Misbehaved Bridal Party


Preston Bailey, Preston Bailey's Blog, Kathy Romero, Kathy Romero Advice, Advice for Planners, Sexual Harassment, Advice on Handling Harassment, Harassment, Handling Harassment at work, Harassment at work

Dear Readers,

Planners this is a very sensitive subject. I’m sure many of you keep hush hush about it because you don’t want to offend the couple and their families, not to mention how embarrassing a situation like this might be. In my opinion, I think this should be out in the open. This post was prompted by a cry for help from an up and coming planner who trusted me with a very offensive mishap that occurred during one of her weddings. She was sexually harassed by one of the groomsmen! I was appalled by her story and it truly made me think long and hard before I gave her some advice.

As planners we see it all.  We are there to experience the heartbreak of a bride that doesn’t get along with the groom’s mom, the maid of honor who steals the spotlight, and even the pent up emotions that suddenly come to surface on that day. We really do experience everything, the good and the bad.

However, we must remember that wherever the wedding takes place, or wherever you are dealing with your client and their family, is considered your work workplace. You have the right to protect yourself, even if it’s in their home or any locations outside of your office. There isn’t much that you can do to avoid it but you sure can implement a plan of action:

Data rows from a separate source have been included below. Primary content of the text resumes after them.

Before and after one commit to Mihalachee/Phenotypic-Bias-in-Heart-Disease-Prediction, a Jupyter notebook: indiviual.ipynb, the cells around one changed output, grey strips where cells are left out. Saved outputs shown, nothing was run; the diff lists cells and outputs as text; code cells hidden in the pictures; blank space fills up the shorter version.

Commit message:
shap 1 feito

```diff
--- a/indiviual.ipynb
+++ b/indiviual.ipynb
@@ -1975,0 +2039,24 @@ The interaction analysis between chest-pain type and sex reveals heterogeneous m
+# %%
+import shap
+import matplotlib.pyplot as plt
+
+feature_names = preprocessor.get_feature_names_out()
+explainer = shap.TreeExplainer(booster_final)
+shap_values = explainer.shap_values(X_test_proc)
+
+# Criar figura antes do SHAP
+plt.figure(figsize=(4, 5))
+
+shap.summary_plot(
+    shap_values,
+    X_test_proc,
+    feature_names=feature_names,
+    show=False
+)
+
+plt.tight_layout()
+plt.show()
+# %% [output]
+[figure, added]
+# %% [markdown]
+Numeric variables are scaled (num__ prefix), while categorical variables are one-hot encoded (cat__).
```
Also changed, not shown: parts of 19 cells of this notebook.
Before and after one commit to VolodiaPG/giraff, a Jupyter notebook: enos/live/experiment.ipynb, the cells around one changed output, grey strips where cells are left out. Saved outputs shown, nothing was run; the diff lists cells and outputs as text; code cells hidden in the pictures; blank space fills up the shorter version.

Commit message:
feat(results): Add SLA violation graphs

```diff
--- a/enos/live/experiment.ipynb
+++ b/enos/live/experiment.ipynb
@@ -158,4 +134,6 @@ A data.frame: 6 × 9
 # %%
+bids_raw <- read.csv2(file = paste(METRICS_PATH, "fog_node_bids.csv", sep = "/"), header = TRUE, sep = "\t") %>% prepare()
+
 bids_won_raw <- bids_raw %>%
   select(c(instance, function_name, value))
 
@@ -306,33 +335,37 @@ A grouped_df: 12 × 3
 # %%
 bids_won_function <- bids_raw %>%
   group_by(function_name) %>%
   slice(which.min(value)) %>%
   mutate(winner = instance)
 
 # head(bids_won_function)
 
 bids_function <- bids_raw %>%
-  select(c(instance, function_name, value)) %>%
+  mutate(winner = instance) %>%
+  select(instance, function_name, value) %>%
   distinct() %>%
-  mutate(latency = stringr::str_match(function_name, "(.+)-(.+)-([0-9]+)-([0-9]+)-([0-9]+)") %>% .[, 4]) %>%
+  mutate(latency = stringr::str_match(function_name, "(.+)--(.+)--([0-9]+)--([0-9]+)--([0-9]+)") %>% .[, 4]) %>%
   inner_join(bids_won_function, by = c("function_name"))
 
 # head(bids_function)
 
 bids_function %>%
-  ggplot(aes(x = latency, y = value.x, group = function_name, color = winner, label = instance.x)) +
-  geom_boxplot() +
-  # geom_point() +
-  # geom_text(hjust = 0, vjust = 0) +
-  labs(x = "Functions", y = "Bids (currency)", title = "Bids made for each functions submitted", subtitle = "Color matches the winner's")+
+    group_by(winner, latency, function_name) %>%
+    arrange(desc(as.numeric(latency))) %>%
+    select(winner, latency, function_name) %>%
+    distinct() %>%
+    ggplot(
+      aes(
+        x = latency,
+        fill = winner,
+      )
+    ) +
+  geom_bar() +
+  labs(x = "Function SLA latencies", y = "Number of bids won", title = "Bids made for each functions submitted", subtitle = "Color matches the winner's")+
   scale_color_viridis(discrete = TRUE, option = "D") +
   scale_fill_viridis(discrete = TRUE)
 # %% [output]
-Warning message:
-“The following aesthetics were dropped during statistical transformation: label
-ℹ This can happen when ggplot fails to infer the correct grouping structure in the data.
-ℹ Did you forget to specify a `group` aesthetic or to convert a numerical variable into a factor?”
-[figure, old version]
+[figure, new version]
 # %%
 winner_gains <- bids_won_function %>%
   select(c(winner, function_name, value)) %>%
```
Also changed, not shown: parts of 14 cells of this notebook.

Think ahead about possible steps to take in the event that this happens to you:

You may want to outline or disclose your standard operating procedures when contracted. If you are the business owner, you may want to outline your plan of action in your agreement.  Let your bride and groom know what your position is regarding this subject.

A few suggested steps:

Advise the offender of their misconduct when it happens the first time. Doing this may stop it from happening again over the course of the night. Always stand your ground and voice your disapproval.

Let your bride and groom know when the incident occurs. Perhaps they can intervene on your behalf.

Tell someone else, perhaps a manager at the venue. It’s always good to let others know of the situation just in case it escalates.

Please know that you do not have to stand for inappropriate behavior. There are laws that protect you. We all want to provide our clients with an unforgettable experience and at times go way beyond the call of duty, but there is no need to pay such a high price.  Always keep your head up high and morals intact.

Readers: Do you agree with my advice? How would you handle harassment in this industry?

With a happy heart,

Kathy Romero

Kathy Romero is the Director of Wedding Planning For Preston Bailey Designs. She shares her thoughts and advice on Preston’s Blog every Thursday.

(Photo Courtesy Kismis Ink)